This past weekend, former president Kgalema Motlanthe and the former first lady Gugu Motlanthe, hosted the Drakensberg Inclusive Forum, which is annually championed by the Kgalema Motlanthe foundation.
Dubbed “dialogue among equals”, the forum brings together stakeholders from the private and public sector, academia and civil society. With close to 200 invited delegates, the forum serves as a think-tank among these key stakeholders to identify, diagnose and provide solutions to the problems that South Africa faces.
Some of the key topical areas discussed relate to energy security, the dysfunctional state of local government - exacerbated by the lack of proper coalition frameworks, the quality of education and the importance of skills development, as well as trade and industry. It would be difficult for me to exhaust all these topics on this platform, but the key area I will focus on is trade and commerce, which was the area that I was greatly honoured to Chair the discussions on.
As the MTN chairperson and former deputy minister of finance, Mcebisi Jonas, put it, “bad politics is bad for the economy”. South Africa’s economy faces challenges caused by persistent load shedding and rand volatility despite a better gross domestic product outcome experienced in quarter two.
Slowdowns in a key trade partner like China, the euro zone and US are also affecting exports. This is exacerbated by the port and rail challenges faced in the country. South Africa is heavily reliant on rail infrastructure to transport goods efficiently from Gauteng outwards to other provinces and the coast for export.
The Durban-Johannesburg corridor, which is vital to the economy, has been operating at only about 30% capacity so far in 2023, resulting in billions of rands lost. In 2010, rail passengers completed more than 500 million journeys.
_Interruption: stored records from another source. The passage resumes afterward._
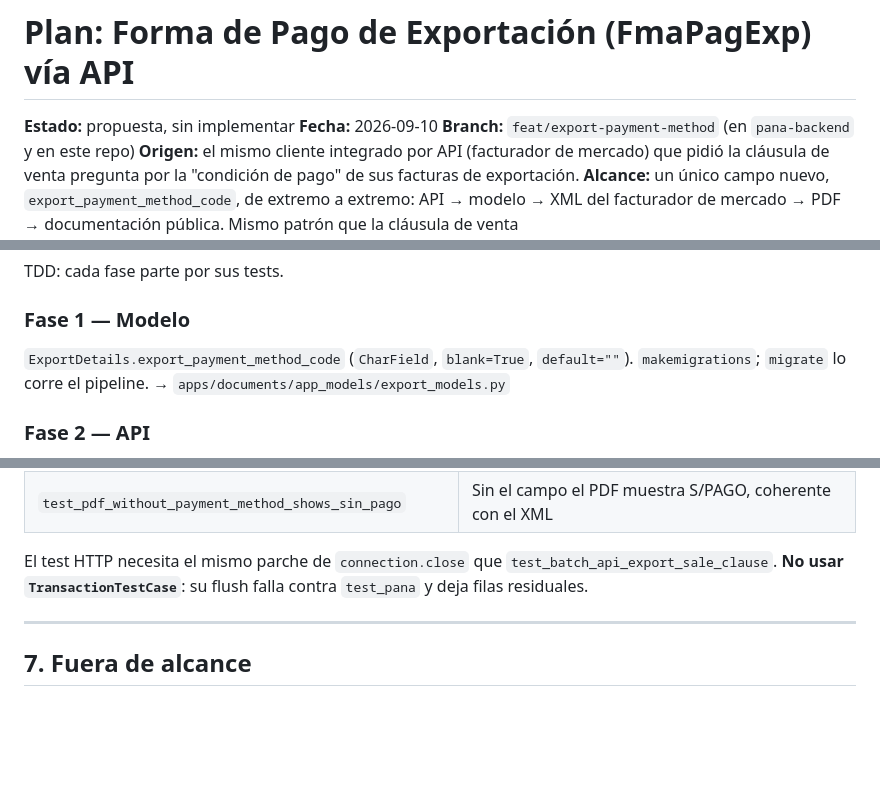
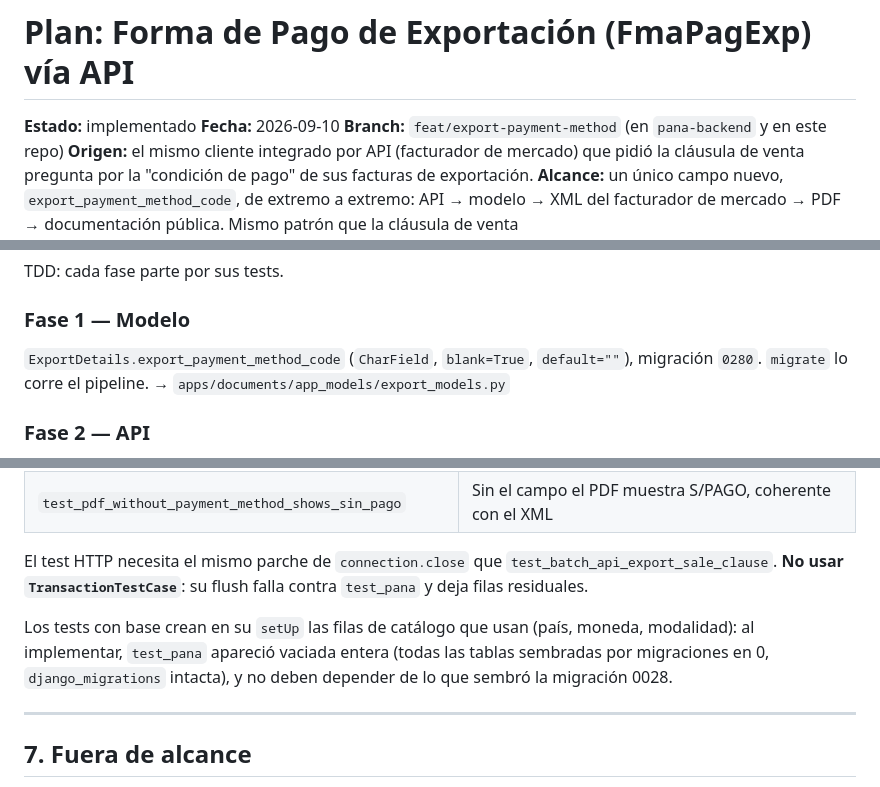
Before and after one commit to afgil/docs, a Markdown page: PLAN_FORMA_PAGO_EXPORTACION_API.md, 3 parts joined by grey strips. Drawn GitHub-style; blank space fills up the shorter version.

Commit message:
docs(plans): marcar implementada la forma de pago de exportación
Registra la migración 0280 y por qué los tests crean sus filas de catálogo:
test_pana apareció vaciada entera durante la implementación.

🤖 Generated with [Claude Code](https://claude.com/claude-code)

https://claude.ai/code/session_019astyrBAdZRGTLUKENGqyL

```diff
--- a/PLAN_FORMA_PAGO_EXPORTACION_API.md
+++ b/PLAN_FORMA_PAGO_EXPORTACION_API.md
@@ -1,6 +1,6 @@
 # Plan: Forma de Pago de Exportación (FmaPagExp) vía API
 
-**Estado:** propuesta, sin implementar
+**Estado:** implementado
 **Fecha:** 2026-09-10
 **Branch:** `feat/export-payment-method` (en `pana-backend` y en este repo)
 **Origen:** el mismo cliente integrado por API (facturador de mercado) que pidió
@@ -151,7 +151,7 @@ TDD: cada fase parte por sus tests.
 
 ### Fase 1 — Modelo
 `ExportDetails.export_payment_method_code` (`CharField`, `blank=True`,
-`default=""`). `makemigrations`; `migrate` lo corre el pipeline.
+`default=""`), migración `0280`. `migrate` lo corre el pipeline.
 → `apps/documents/app_models/export_models.py`
 
 ### Fase 2 — API
@@ -221,6 +221,11 @@ El test HTTP necesita el mismo parche de `connection.close` que
 `test_batch_api_export_sale_clause`. **No usar `TransactionTestCase`**: su flush
 falla contra `test_pana` y deja filas residuales.
 
+Los tests con base crean en su `setUp` las filas de catálogo que usan (país,
+moneda, modalidad): al implementar, `test_pana` apareció vaciada entera (todas
+las tablas sembradas por migraciones en 0, `django_migrations` intacta), y no
+deben depender de lo que sembró la migración 0028.
+
 ---
 
 ## 7. Fuera de alcance
```
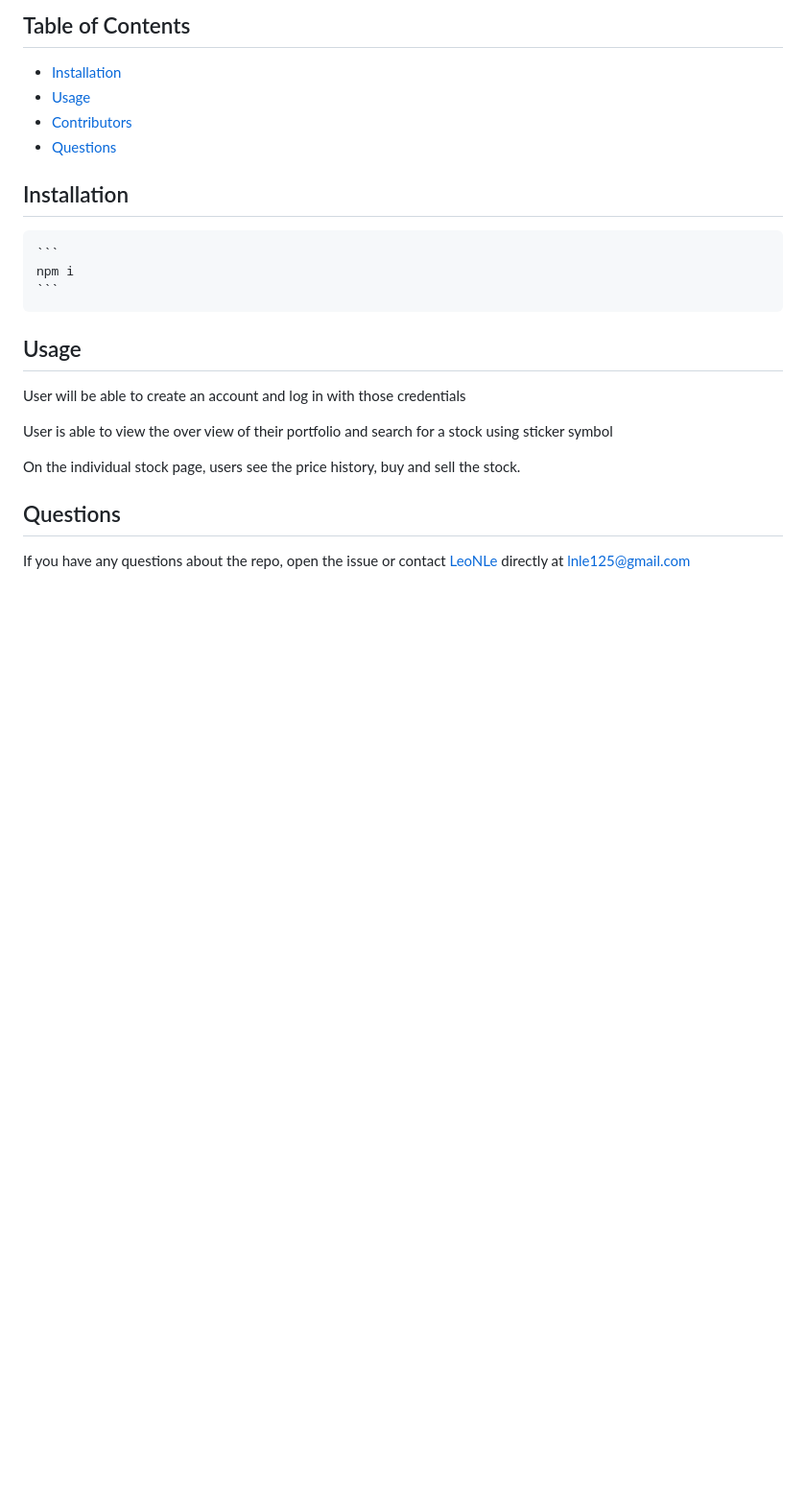
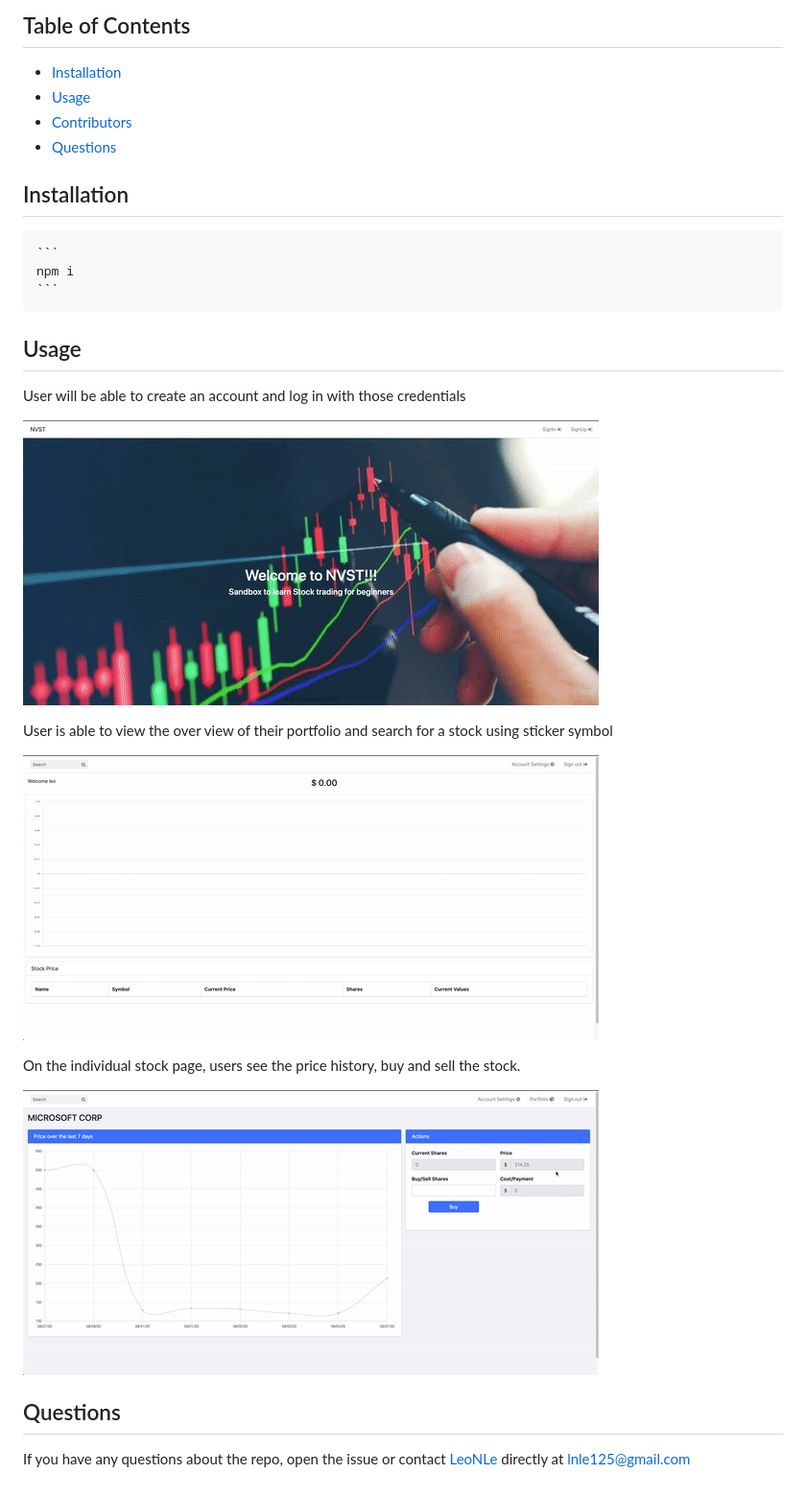
Before and after one commit to leoNLe/nvst, a Markdown page: README.md, the part around the change. Shown: that part at 96% size. Rendered like a GitHub page; pictures changed too: nvst-search.gif (added), nvst-signup.gif (added), nvst-transaction.gif (added); blank space fills up the shorter version.

```diff
--- a/README.md
+++ b/README.md
@@ -18,9 +18,15 @@ Mock investing application created using Node, Express, MySQL, and Handlebars.
 ## Usage
 User will be able to create an account and log in with those credentials
 
+![](./nvst-signup.gif)
+
 User is able to view the over view of their portfolio and search for a stock using sticker symbol
+
+![](./nvst-search.gif)
 
 On the individual stock page, users see the price history, buy and sell the stock.
 
+![](./nvst-transaction.gif)
+
 ## Questions
 If you have any questions about the repo, open the issue or contact [LeoNLe](https://github.com/leoNle) directly at lnle125@gmail.com
```
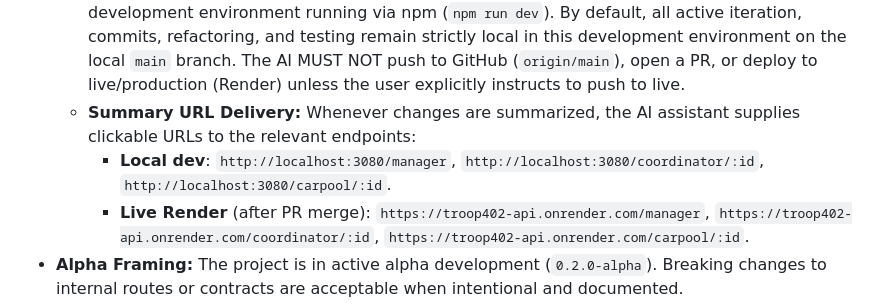
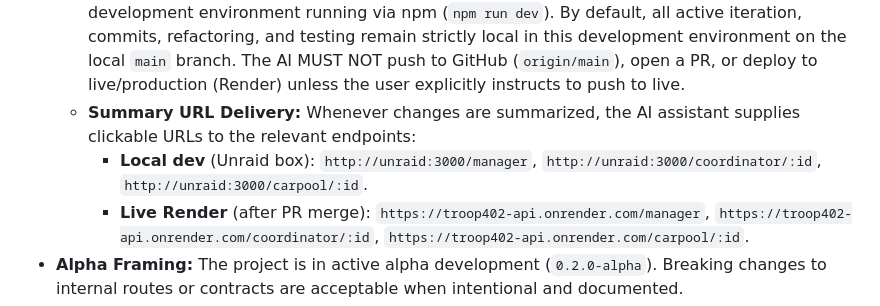
Before and after one commit to troop402/troop-api, a Markdown page: PROJECT_CONTEXT.md, the part around the change. Rendered like a GitHub page.

```diff
--- a/PROJECT_CONTEXT.md
+++ b/PROJECT_CONTEXT.md
@@ -14,7 +14,7 @@ The core vision established during early brainstorming:
 - **Developer Workflow:** Developed in VS Code with AI pair programming on the user's local Unraid machine, version-controlled via GitHub (`main` branch), protected by CI, and auto-deployed to Render on push to `origin/main`.
   - **Local Development Policy ("dev" = Local Unraid):** The user is only ever running "dev" on local. When the user says "dev", that explicitly and exclusively means their local Unraid development environment running via npm (`npm run dev`). By default, all active iteration, commits, refactoring, and testing remain strictly local in this development environment on the local `main` branch. The AI MUST NOT push to GitHub (`origin/main`), open a PR, or deploy to live/production (Render) unless the user explicitly instructs to push to live.
   - **Summary URL Delivery:** Whenever changes are summarized, the AI assistant supplies clickable URLs to the relevant endpoints:
-    - **Local dev**: `http://localhost:3080/manager`, `http://localhost:3080/coordinator/:id`, `http://localhost:3080/carpool/:id`.
+    - **Local dev** (Unraid box): `http://unraid:3000/manager`, `http://unraid:3000/coordinator/:id`, `http://unraid:3000/carpool/:id`.
     - **Live Render** (after PR merge): `https://troop402-api.onrender.com/manager`, `https://troop402-api.onrender.com/coordinator/:id`, `https://troop402-api.onrender.com/carpool/:id`.
 - **Alpha Framing:** The project is in active alpha development (`0.2.0-alpha`). Breaking changes to internal routes or contracts are acceptable when intentional and documented.
 
```
Also changed, not shown: PROJECT_CONTRACT.md (+1 -1 lines).
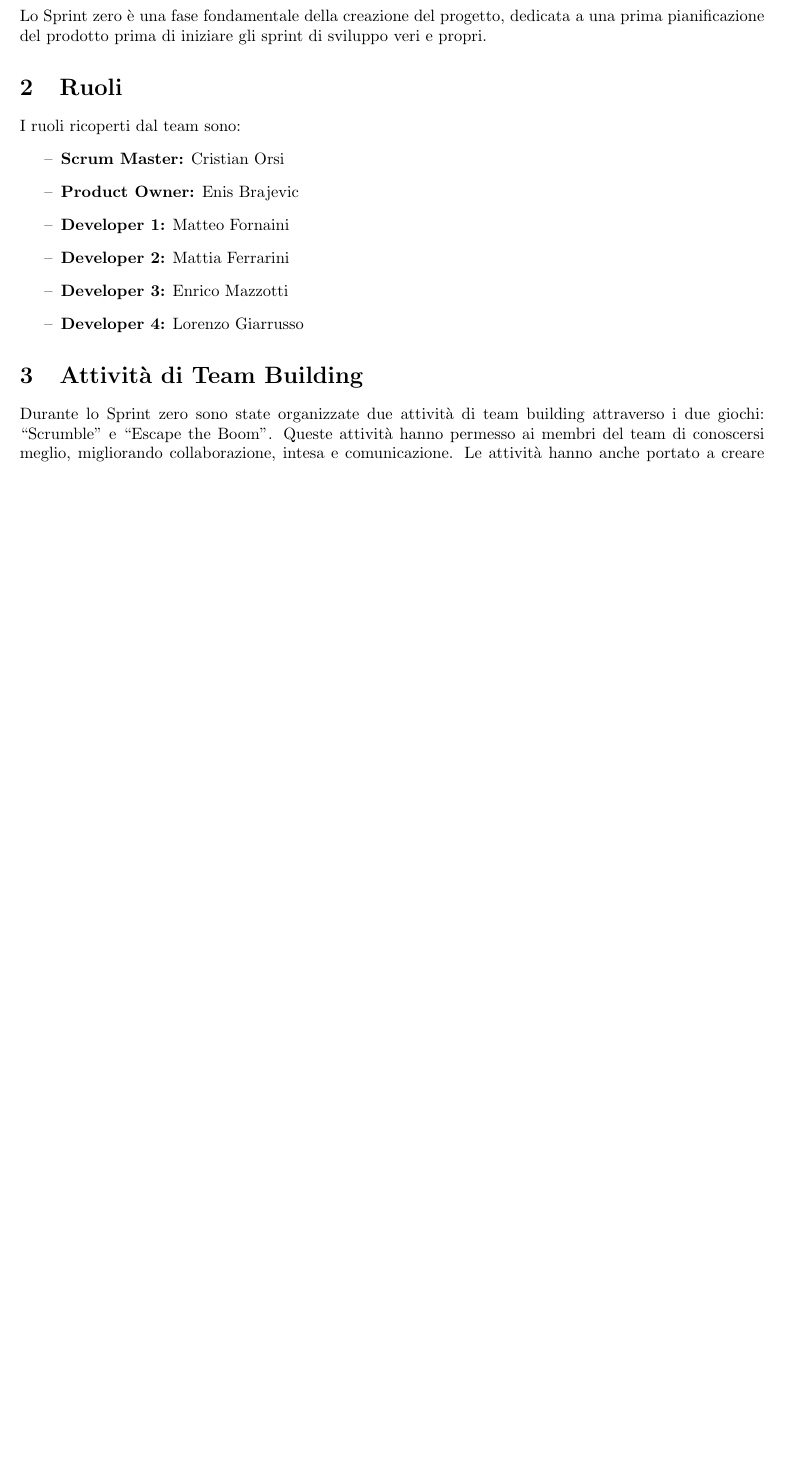
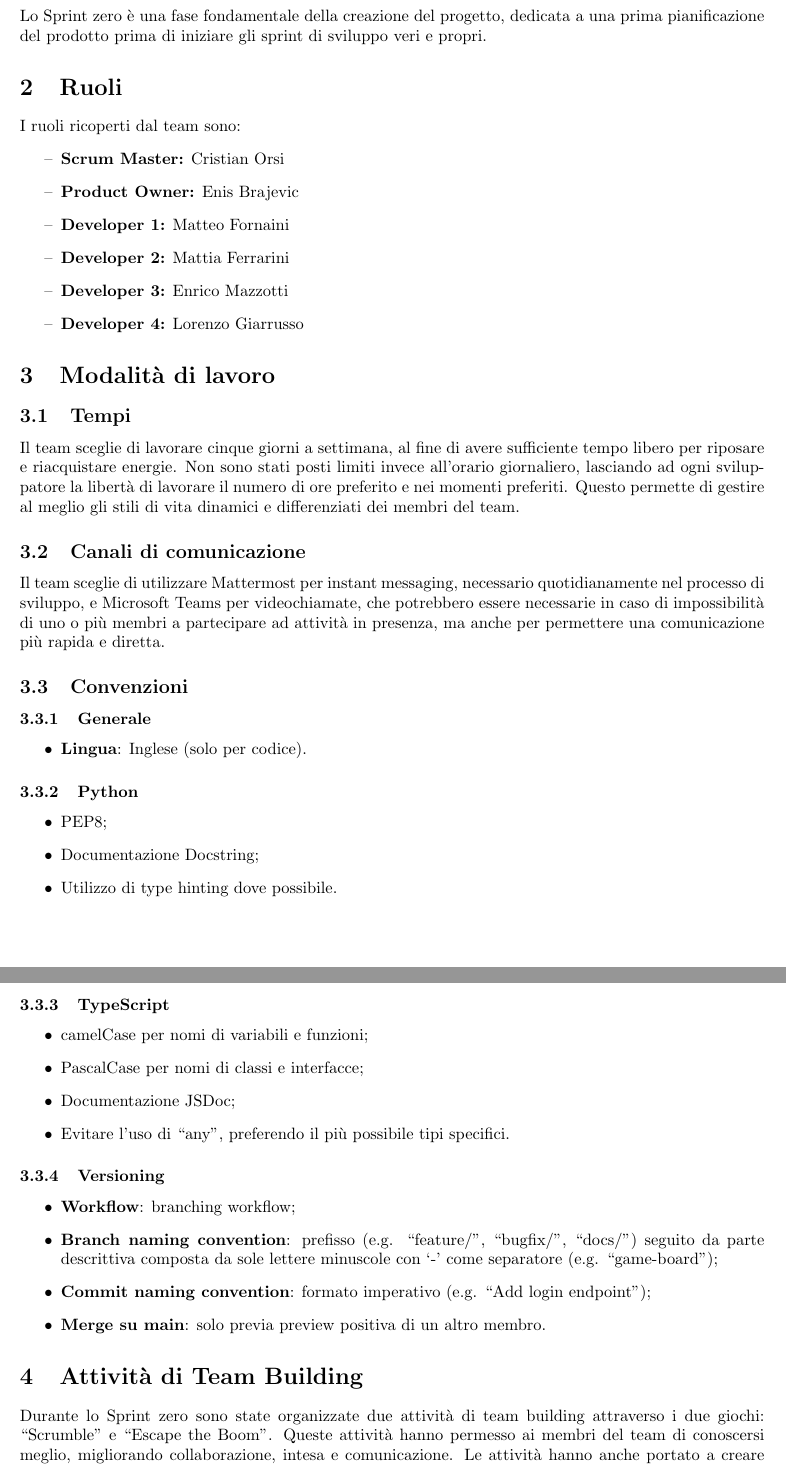
Before and after one commit to maforn/BackgammonSocialSiteSWE, a LaTeX document (doc/relazione_sprint0.tex): part of page 1 of 2 before the commit and two parts of pages 1 and 2 of 3 after it, the two joined at a grey line, cut so that both start at the same text, the shorter picture padded with empty space. Compiled offline with pdfLaTeX.

Commit message:
Add sprint 0 report

```diff
--- a/doc/relazione_sprint0.tex
+++ b/doc/relazione_sprint0.tex
@@ -1,5 +1,5 @@
 \documentclass{article}
-\usepackage[utf8]{inputenc}
+\usepackage[a4paper, total={6.5in, 9.5in}]{geometry}
 \usepackage{geometry}
 \geometry{a4paper, margin=1in}
 \usepackage{enumitem}
@@ -26,6 +26,40 @@ I ruoli ricoperti dal team sono:
     \item \textbf{Developer 4:} Lorenzo Giarrusso
 \end{itemize}
 
+\section{Modalità di lavoro}
+
+\subsection{Tempi}
+Il team sceglie di lavorare cinque giorni a settimana, al fine di avere sufficiente tempo libero per riposare e riacquistare energie. Non sono stati posti limiti invece all'orario giornaliero, lasciando ad ogni sviluppatore la libertà di lavorare il numero di ore preferito e nei momenti preferiti. Questo permette di gestire al meglio gli stili di vita dinamici e differenziati dei membri del team.
+
+\subsection{Canali di comunicazione}
+Il team sceglie di utilizzare Mattermost per instant messaging, necessario quotidianamente nel processo di sviluppo, e Microsoft Teams per videochiamate, che potrebbero essere necessarie in caso di impossibilità di uno o più membri a partecipare ad attività in presenza, ma anche per permettere una comunicazione più rapida e diretta.
+
+\subsection{Convenzioni}
+\subsubsection{Generale}
+        \begin{itemize}
+            \item \textbf{Lingua}: Inglese (solo per codice).
+        \end{itemize}
+\subsubsection{Python}
+        \begin{itemize}
+            \item PEP8;
+            \item Documentazione Docstring;
+            \item Utilizzo di type hinting dove possibile.
+        \end{itemize}
+\subsubsection{TypeScript}
+    \begin{itemize}
+        \item camelCase per nomi di variabili e funzioni;
+        \item PascalCase per nomi di classi e interfacce;
+        \item Documentazione JSDoc;
+        \item Evitare l'uso di ``any'', preferendo il più possibile tipi specifici.
+    \end{itemize}
+\subsubsection{Versioning}
+    \begin{itemize}
+        \item \textbf{Workflow}: branching workflow;
+        \item \textbf{Branch naming convention}: prefisso (e.g. ``feature/'', ``bugfix/'', ``docs/'') seguito da parte descrittiva composta da sole lettere minuscole con `-' come separatore (e.g. ``game-board'');
+        \item \textbf{Commit naming convention}: formato imperativo (e.g. ``Add login endpoint'');
+        \item \textbf{Merge su main}: solo previa preview positiva di un altro membro.
+    \end{itemize}
+
 \section{Attività di Team Building}
 Durante lo Sprint zero sono state organizzate due attività di team building attraverso i due giochi: “Scrumble” e “Escape the Boom”. Queste attività hanno permesso ai membri del team di conoscersi meglio, migliorando collaborazione, intesa e comunicazione. Le attività hanno anche portato a creare un ambiente di sviluppo positivo, fondamentale per gli sprint successivi. Concluse le attività, è stata compilata la tabella di autovalutazione del team e una breve autovalutazione più discorsiva.
 
```
Also changed, not shown: doc/relazione_sprint0.pdf (added), doc/relazione_sprint0.tex (2 more changed lines).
This number has since declined to just more than 19 million in 2022.
Is the private sector the solution to all these problems? The answer could be affirmative or negative, as many voiced during the session. Some argued that these institutions have been working, and the main issue is the people deployed to run these institutions.
Others argue that with the ever-changing micro and macro environment, a mixed model of a private and public sector partnership could be feasible and more viable in the long-run.
A case in point was the recent bid awarded to DP World (a private sector company) by the government of Tanzania to run its Dar es Salaam port, where DP World will be committing $250 million (R4.7 billion) to upgrade port facilities, in which during the concession period, the investment could potentially increase to $1bn.
The benefits this would bring to the Tanzanian government and its people include the tripling of its revenue in the next decade to $10.7bn, significantly reducing congestion and average vessel stay from five days to 24 hours, streamlining clearing times from 12 hours to 60 minutes; enhancing Dar es Salaam’s competitiveness as a trade hub in the region - positioning it against the likes of Mombasa and Durban to serve as a gateway for countries, such as Malawi, Zambia, Burundi and Zimbabwe.
Just as Finance Minister Enoch Godongwana echoed at the forum, “for South Africa to remain competitive, it has to reduce its debt”. He maintained that it is not sustainable that every rand South Africa collects, 18 cents goes to servicing debt. He cautioned that South Africa also needs to manage its public sector wage.
According to the Global Infrastructure Hub, the financing gap in South Africa is projected to reach R3trillion by 2040.The greatest opportunity lies in exploiting private sector participation in public infrastructure delivery through public-private partnerships.
To remain a competitive destination South Africa must cut expenditure, invest in infrastructure, have structural reforms in the areas of electricity and logistics, fight crime in order to boost tourism, and build state capacity to deliver services, while supporting the growth of micro and small enterprises.
As Trade, Industry and Competition Minister Ebrahim Patel said at the forum, “We’ve experienced many shocks as an economy, but with these, also come many opportunities which have to be leveraged,”
But all these cannot be achieved without the necessary reforms needed to propel the economy to greater heights.
Kizito Okechukwu is the Executive Head of 22 On Sloane, Africa’s largest startup campus and the co-Chair of the Global Entrepreneurship Network (GEN) Africa.